For grooves in your fingers to allow a buzz the grooves would have to be deeper than the strings are thick. That isn't possible. Use a capo or different fingers to locate the buzz source. If you have a pickup then suspect wires, battery mounts, contacts in the end pin jack. A capo will reveal a problem with your action. You may also have a curved neck. I have a guitar that has a rather well developed serpentine shape of just a few thousandths of an inch - just enough to buzz at specific frets.

If you suspect something inside the body (wiring, pickup lead, or battery) stuff a towel in there and see if the buzzing goes away. Obviously you wouldn't play with a towel in there - it is a diagnostic tool, not a fix. The fix is to isolate wiring or loose electronics from the natural vibrations inside the uke.

It isn't necessary to put a strangle hold on the neck to fret the strings. The practice is to fret a string and slowly ease off the pressure to see what clamping force is necessary to prevent a buzz. It does not take much. Barred chords are another issue - the finger is an irregular shape and you may need to explore the best angle of rotation to use to eliminate buzzing due to bone joints producing irregular pressure.

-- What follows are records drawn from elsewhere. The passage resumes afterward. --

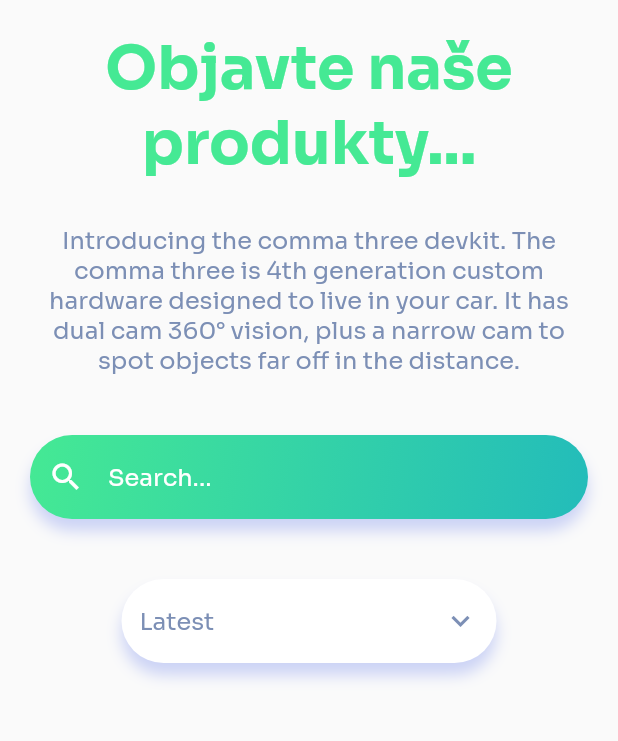
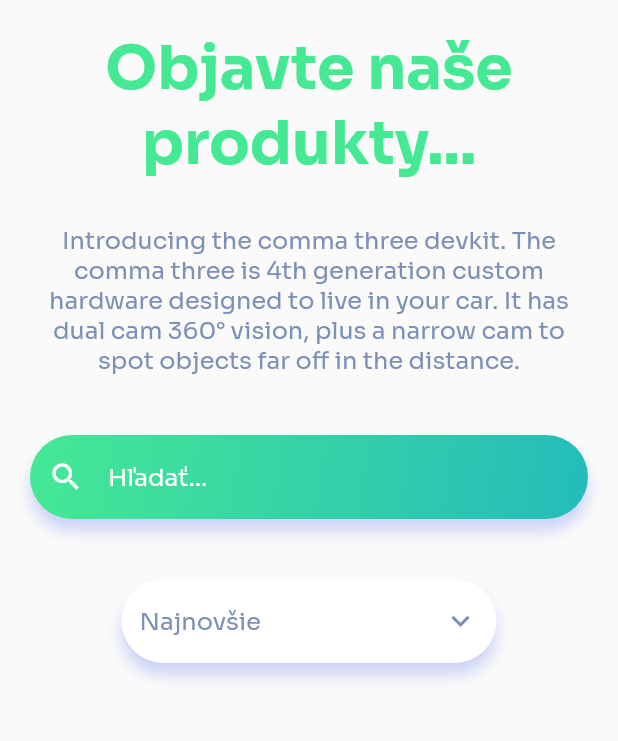
Before and after one commit to Jaredeco/Flutter-Web-Store-InProgess, a Flutter app: the screen it shows after launch, after a tap on "Explore Products", on a phone screen of 412 x 824 dp, the part 135-876 px from its top. Run offline on Flutter 3.47's test engine with Material 2 defaults, Android fonts, the light colour scheme and no system bars; drawn by our look-alikes of badges, flutter_zoom_drawer; our stand-ins replace animated_background, awesome_dialog, cloud_firestore, firebase_core, firebase_storage, fluro and 6 more; missing offline and left inert: parallax_animation; accounts and stored records are empty.

Commit message:
Updated issues

```diff
--- a/lib/constants/global.dart
+++ b/lib/constants/global.dart
@@ -1,3 +1,13 @@
 const double minParSpeed = 75;
 const double maxParSpeed = 100;
 const int smallParCount = 30;
+
+const String landingText =
+    "Introducing the comma three devkit. The comma three is 4th generation custom hardware designed to live in your car. It has dual cam 360° vision, plus a narrow cam to spot objects far off in the distance.";
+const String ladingMainButtonText = "";
+const String landingSecondButtonText = "";
+const String landingInfoText =
+    "Introducing the comma three devkit. The comma three is 4th generation custom hardware designed to live in your car. It has dual cam 360° vision, plus a narrow cam to spot objects far off in the distance.";
+const String shopPageTitle = "Objavte naše produkty...";
+const String shopPageText =
+    "Introducing the comma three devkit. The comma three is 4th generation custom hardware designed to live in your car. It has dual cam 360° vision, plus a narrow cam to spot objects far off in the distance.";
--- a/lib/controllers/product_controller.dart
+++ b/lib/controllers/product_controller.dart
@@ -7,11 +7,7 @@
 
 class ProductController extends GetxController {
   static ProductController instance = Get.find();
-  static List<String> orderBys = [
-    "Latest",
-    "Price: Ascending",
-    "Price: Descending"
-  ];
+  static List<String> orderBys = ["Najnovšie", "Najdrahšie", "Najlacnejšie"];
   var products = <ProductModel>[].obs;
   var selectedImage = 0.obs;
   var amount = 1.obs;
--- a/lib/screens/landing/landing_pages/info_page.dart
+++ b/lib/screens/landing/landing_pages/info_page.dart
@@ -56,8 +56,7 @@
                           constraints: const BoxConstraints(maxWidth: 550),
                           child: const CustomText(
                             textAlign: TextAlign.center,
-                            text:
-                                "Introducing the comma three devkit. The comma three is 4th generation custom hardware designed to live in your car. It has dual cam 360° vision, plus a narrow cam to spot objects far off in the distance.",
+                            text: landingInfoText,
                             size: 16,
                             color: Color(0xFF7C8FB5),
                           ),
@@ -130,8 +129,7 @@
                       child: const CustomText(
                         padding: EdgeInsets.symmetric(horizontal: 10),
                         textAlign: TextAlign.center,
-                        text:
-                            "Introducing the comma three devkit. The comma three is 4th generation custom hardware designed to live in your car. It has dual cam 360 vision, plus a narrow cam to spot objects far off in the distance.",
+                        text: landingInfoText,
                         size: 14,
                         color: Color(0xFF7C8FB5),
                       ),
@@ -144,7 +142,7 @@
                         width: MediaQuery.of(context).size.width * 0.9,
                         child: ClipRRect(
                           borderRadius: BorderRadius.circular(30),
-                          child: Image.network("assets/images/firma_sirka.jpg",
+                          child: Image.asset("assets/images/firma_sirka.jpg",
                               fit: BoxFit.cover),
                         ),
                         decoration: BoxDecoration(
--- a/lib/screens/landing/landing_pages/landing_page.dart
+++ b/lib/screens/landing/landing_pages/landing_page.dart
@@ -56,8 +56,7 @@
                       constraints: const BoxConstraints(maxWidth: 550),
                       child: const CustomText(
                         textAlign: TextAlign.center,
-                        text:
-                            "Introducing the comma three devkit. The comma three is 4th generation custom hardware designed to live in your car. It has dual cam 360° vision, plus a narrow cam to spot objects far off in the distance.",
+                        text: landingText,
                         size: 16,
                         color: Color(0xFF7C8FB5),
                       ),
@@ -154,8 +153,7 @@
                       child: const CustomText(
                         padding: EdgeInsets.symmetric(horizontal: 10),
                         textAlign: TextAlign.center,
-                        text:
-                            "Introducing the comma three devkit. The comma three is 4th generation custom hardware designed to live in your car. It has dual cam 360° vision, plus a narrow cam to spot objects far off in the distance.",
+                        text: landingText,
                         size: 14,
                         color: Color(0xFF7C8FB5),
                       ),
--- a/lib/screens/main/product_page.dart
+++ b/lib/screens/main/product_page.dart
@@ -151,7 +151,7 @@
                           builder: (_) => Expanded(
                             child: CustomText(
                               padding: const EdgeInsets.only(left: 40),
-                              text: "Total: ${bagController.totalAmount} €",
+                              text: "Suma: ${bagController.totalAmount} €",
                               color: Colors.black,
                             ),
                           ),
@@ -184,7 +184,7 @@
                               padding:
                                   const EdgeInsets.fromLTRB(40, 25, 40, 25),
                               child: CustomButton(
-                                text: "Add to bag",
+                                text: "Kúpiť",
                                 onTap: () {
                                   if (!bagController.products.keys
                                       .map((e) => e.id)
--- a/lib/screens/main/shop_page.dart
+++ b/lib/screens/main/shop_page.dart
@@ -1,6 +1,7 @@
 import 'package:flutter/material.dart';
 import 'package:get/get.dart';
 import 'package:webstore/constants/controllers.dart';
+import 'package:webstore/constants/global.dart';
 import 'package:webstore/controllers/product_controller.dart';
 import 'package:webstore/screens/main/base/responsive_ui.dart';
 import 'package:webstore/widgets/components/home/product_card.dart';
@@ -43,8 +44,7 @@
             child: Column(
               children: [
                 const GradientText(
-                  text: 'Objavte naše produkty...',
-
+                  text: shopPageTitle,
                   style: TextStyle(fontSize: 60, fontWeight: FontWeight.bold),
                 ),
                 const SizedBox(
@@ -54,8 +54,7 @@
                   constraints: const BoxConstraints(maxWidth: 550),
                   child: const CustomText(
                     textAlign: TextAlign.center,
-                    text:
-                        "Introducing the comma three devkit. The comma three is 4th generation custom hardware designed to live in your car. It has dual cam 360° vision, plus a narrow cam to spot objects far off in the distance.",
+                    text: shopPageText,
                     size: 16,
                     color: Color(0xFF7C8FB5),
                   ),
@@ -134,8 +133,8 @@
               crossAxisAlignment: CrossAxisAlignment.center,
               children: [
                 const CustomText(
-                  textAlign: TextAlign.center,
-                    text: 'Objavte naše produkty...',
+                    textAlign: TextAlign.center,
+                    text: shopPageTitle,
                     size: 40,
                     color: Color(0xFF45E994),
                     weight: FontWeight.bold),
@@ -146,8 +145,7 @@
                   width: 500,
                   child: CustomText(
                     textAlign: TextAlign.center,
-                    text:
-                        "Introducing the comma three devkit. The comma three is 4th generation custom hardware designed to live in your car. It has dual cam 360° vision, plus a narrow cam to spot objects far off in the distance.",
+                    text: shopPageText,
                     size: 16,
                     color: Color(0xFF7C8FB5),
                   ),
--- a/lib/widgets/components/home/search_bar.dart
+++ b/lib/widgets/components/home/search_bar.dart
@@ -35,7 +35,7 @@
               icon: Icon(Icons.search, color: Colors.white),
               fillColor: Colors.white,
               border: InputBorder.none,
-              hintText: "Search...",
+              hintText: "Hľadať...",
               hintStyle: TextStyle(color: Colors.white)),
         ),
       ),
```
Also changed, not shown: lib/screens/helper/menu_page.dart (+5 -5 lines).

All my opinions are worth exactly what they cost.

jaywilliams1345
07-10-2016, 08:26 PM
For grooves in your fingers to allow a buzz the grooves would have to be deeper than the strings are thick. That isn't possible. Use a capo or different fingers to locate the buzz source. If you have a pickup then suspect wires, battery mounts, contacts in the end pin jack. A capo will reveal a problem with your action. You may also have a curved neck. I have a guitar that has a rather well developed serpentine shape of just a few thousandths of an inch - just enough to buzz at specific frets.

If you suspect something inside the body (wiring, pickup lead, or battery) stuff a towel in there and see if the buzzing goes away. Obviously you wouldn't play with a towel in there - it is a diagnostic tool, not a fix. The fix is to isolate wiring or loose electronics from the natural vibrations inside the uke.

It isn't necessary to put a strangle hold on the neck to fret the strings. The practice is to fret a string and slowly ease off the pressure to see what clamping force is necessary to prevent a buzz. It does not take much. Barred chords are another issue - the finger is an irregular shape and you may need to explore the best angle of rotation to use to eliminate buzzing due to bone joints producing irregular pressure.

All my opinions are worth exactly what they cost.

It is nothing to do with that.